I needed a filing system. We got out an old filing cabinet and a bunch of folders and I started labeling away. I got a handle on my papers by setting up a filing system and creating folders for things like manuals/instructions, taxes, health, self-improvement, etc. Now when a paper comes my way, I know exactly where it goes, or it goes straight to the shredder.
5. Touch (almost) everything you own.
This might seem like a daunting task and it's probably because it is. Try to touch every item of clothing in your closet and remove anything that a) doesn't bring you joy any more b) brings you negative emotions, like that expensive shirt you bought that still has a tag on it, that you're regretting buying c) doesn't serve you d) doesn't FIT! I got a handle on my closet by combing through what I own and sorting into donate, give away, sell, toss. I had to touch every single item of clothing I owned for this to be effective. Same thing with jewelry. If you aren't ready to part with something, that's okay. Try putting it in a "not sure" box, and then seal it. If you don't miss it in three months, get rid of it! This applies to almost anything you own!

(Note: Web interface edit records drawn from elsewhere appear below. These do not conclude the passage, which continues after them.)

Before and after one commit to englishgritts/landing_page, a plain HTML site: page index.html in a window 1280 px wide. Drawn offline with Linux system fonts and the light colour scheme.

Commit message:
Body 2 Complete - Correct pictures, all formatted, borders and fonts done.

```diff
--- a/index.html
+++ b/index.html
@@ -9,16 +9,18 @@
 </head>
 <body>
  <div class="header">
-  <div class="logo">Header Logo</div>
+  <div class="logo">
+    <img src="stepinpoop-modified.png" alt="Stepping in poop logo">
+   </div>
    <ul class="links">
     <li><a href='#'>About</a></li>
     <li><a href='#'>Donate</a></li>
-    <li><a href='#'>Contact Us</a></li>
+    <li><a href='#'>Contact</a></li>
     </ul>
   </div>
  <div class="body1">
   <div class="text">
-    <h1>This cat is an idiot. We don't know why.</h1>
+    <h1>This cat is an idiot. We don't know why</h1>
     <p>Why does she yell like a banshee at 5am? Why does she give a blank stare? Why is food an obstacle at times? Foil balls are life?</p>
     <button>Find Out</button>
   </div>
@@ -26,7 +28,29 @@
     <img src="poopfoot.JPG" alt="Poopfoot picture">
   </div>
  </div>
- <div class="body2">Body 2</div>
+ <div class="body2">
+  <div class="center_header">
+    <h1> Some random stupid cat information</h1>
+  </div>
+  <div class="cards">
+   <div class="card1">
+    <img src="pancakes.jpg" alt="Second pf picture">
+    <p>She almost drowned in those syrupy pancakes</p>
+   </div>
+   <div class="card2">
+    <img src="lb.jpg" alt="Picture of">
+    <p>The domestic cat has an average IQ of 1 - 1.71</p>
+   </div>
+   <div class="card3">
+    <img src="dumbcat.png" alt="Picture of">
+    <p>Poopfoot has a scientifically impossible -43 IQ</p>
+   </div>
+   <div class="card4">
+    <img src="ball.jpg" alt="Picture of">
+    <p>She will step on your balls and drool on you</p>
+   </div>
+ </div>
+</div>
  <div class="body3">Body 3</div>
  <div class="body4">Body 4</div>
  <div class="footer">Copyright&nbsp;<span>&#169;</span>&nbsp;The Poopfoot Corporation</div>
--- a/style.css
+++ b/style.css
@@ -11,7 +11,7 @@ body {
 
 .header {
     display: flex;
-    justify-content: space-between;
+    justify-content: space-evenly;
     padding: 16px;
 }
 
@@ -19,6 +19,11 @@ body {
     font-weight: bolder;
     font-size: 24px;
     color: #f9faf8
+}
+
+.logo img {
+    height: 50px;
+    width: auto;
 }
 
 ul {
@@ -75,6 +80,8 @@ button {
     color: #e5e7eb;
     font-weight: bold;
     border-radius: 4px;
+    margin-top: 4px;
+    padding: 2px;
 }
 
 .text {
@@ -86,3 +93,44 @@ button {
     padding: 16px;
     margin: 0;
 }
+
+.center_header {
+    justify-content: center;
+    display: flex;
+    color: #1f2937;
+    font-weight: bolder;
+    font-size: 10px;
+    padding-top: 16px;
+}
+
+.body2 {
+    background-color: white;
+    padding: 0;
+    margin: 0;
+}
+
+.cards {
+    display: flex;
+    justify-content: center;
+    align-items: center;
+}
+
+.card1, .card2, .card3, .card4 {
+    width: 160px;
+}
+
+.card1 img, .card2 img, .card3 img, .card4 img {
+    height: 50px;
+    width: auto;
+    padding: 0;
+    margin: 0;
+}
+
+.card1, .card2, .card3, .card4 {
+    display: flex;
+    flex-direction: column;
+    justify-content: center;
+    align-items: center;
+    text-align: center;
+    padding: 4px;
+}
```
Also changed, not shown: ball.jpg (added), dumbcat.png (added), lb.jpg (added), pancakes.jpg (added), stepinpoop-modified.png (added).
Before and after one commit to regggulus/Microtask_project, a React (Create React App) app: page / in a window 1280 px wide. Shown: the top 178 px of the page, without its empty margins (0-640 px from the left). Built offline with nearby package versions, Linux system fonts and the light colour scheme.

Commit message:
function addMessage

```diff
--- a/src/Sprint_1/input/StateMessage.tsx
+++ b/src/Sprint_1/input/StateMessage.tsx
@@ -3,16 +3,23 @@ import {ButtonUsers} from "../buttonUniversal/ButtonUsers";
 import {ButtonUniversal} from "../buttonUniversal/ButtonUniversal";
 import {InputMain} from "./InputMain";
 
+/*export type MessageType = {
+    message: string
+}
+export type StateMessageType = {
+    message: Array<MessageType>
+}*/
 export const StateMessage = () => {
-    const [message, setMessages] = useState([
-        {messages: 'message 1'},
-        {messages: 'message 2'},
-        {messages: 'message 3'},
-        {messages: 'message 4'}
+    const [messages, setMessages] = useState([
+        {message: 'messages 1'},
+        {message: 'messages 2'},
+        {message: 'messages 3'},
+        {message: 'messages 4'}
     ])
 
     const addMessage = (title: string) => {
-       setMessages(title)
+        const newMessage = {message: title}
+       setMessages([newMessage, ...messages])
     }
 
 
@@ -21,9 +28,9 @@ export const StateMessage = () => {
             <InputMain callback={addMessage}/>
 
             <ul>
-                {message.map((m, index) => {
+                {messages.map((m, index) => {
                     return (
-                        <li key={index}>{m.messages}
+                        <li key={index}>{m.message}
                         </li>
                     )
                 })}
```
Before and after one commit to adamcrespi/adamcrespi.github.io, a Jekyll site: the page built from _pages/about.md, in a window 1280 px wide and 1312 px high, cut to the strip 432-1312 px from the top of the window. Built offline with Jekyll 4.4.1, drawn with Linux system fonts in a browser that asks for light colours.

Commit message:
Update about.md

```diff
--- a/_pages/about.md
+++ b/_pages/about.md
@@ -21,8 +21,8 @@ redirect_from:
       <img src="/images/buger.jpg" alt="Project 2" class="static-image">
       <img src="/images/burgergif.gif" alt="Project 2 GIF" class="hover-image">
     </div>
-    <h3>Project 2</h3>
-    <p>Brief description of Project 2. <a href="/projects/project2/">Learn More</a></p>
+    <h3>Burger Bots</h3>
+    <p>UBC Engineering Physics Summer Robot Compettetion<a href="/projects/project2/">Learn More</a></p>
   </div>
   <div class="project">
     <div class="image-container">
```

6. Identify the problem and then pivot.
I had to rearrange furniture for me to feel fully comfortable and free in my downstairs living room space which has now essentially been turned into my office. Here was the problem: The teeny little desk in my bedroom wasn't serving me. So what did I need? A large table that could serve as a desk and craft table. How could I make this happen? I had to pivot and think outside the box. Instead of using a traditional desk I would use an Ikea dining table (without the leaf) for my craft table/ desk. Now I have a space to work that serves me and brings me joy.
7. Work with joy in mind.
I took every single book off of my bookshelf, picked out the ones to donate, and then rearranged them all by color. Now when I walk into my living room I feel so. much. joy!! Looking at the books so beautifully organized on the shelves makes me happy. It's the little things, people! Do things that create joy in your space and in your life.
|My amazing joyful bookcase that I love so so much!!|
I hope you enjoyed these 7 tips to help you clear your own clutter. What will you get started on today?
Thursday, March 2, 2017
Disclaimer: I am not a financial advisor by any means. Use this strategy at your own risk!
Today I'm sharing a ridiculously easy money saving strategy that I use. I like to call it, the "Transfer Strategy."
Here is the way the Transfer Strategy works:
You go to purchase something, whether it's a $2 cup of coffee or a $17 top, and instead of swiping your card and spending money on a purchase, you transfer the exact amount of money you are saving by not making the purchase, from your checking account into your savings account.
If your checking account is too low to make the transfer, then you probably shouldn't be making the purchase anyway because you would have had to use your credit card, right? If your checking account isn't too low to make the purchase, then you've given in to your impulse to allow money to exchange hands, but instead of letting it exchange from your bank account into a business', you've allowed it to exchange from your checking account to your savings account.
The Transfer Strategy encourages you to be more resourceful. Yes, I would love to have a decaf Americano twice a day, 5 days a week. But this would end up costing me about $24 a week (at $2.39/ drink.) At $24 a week, I would be spending $1,248 per year on coffee alone (and that doesn't include any coffee beverages purchased on weekends!) I could just as easily purchase an 80 count of instant coffee packets for $14.16 and my yearly cost of coffee goes from $1,248 to $92. (I figure if I have 80 instant coffee packets, and use 2 per day, 5 days a week, I'll need 6.5 boxes to fund my coffee habit.)
I want to buy a $2.39 cup of coffee? Instead, I'm going to transfer $2.39 into my savings account (or maybe $3 just to make it nice and even.) You will be blown away by how much money you can save in a short amount of time with the Transfer Strategy. What I like about it is that it becomes a fun game. How much money can I add to my savings account today? This week?
What do you think about the Transfer Strategy? Is this something you would like to try? Comment below!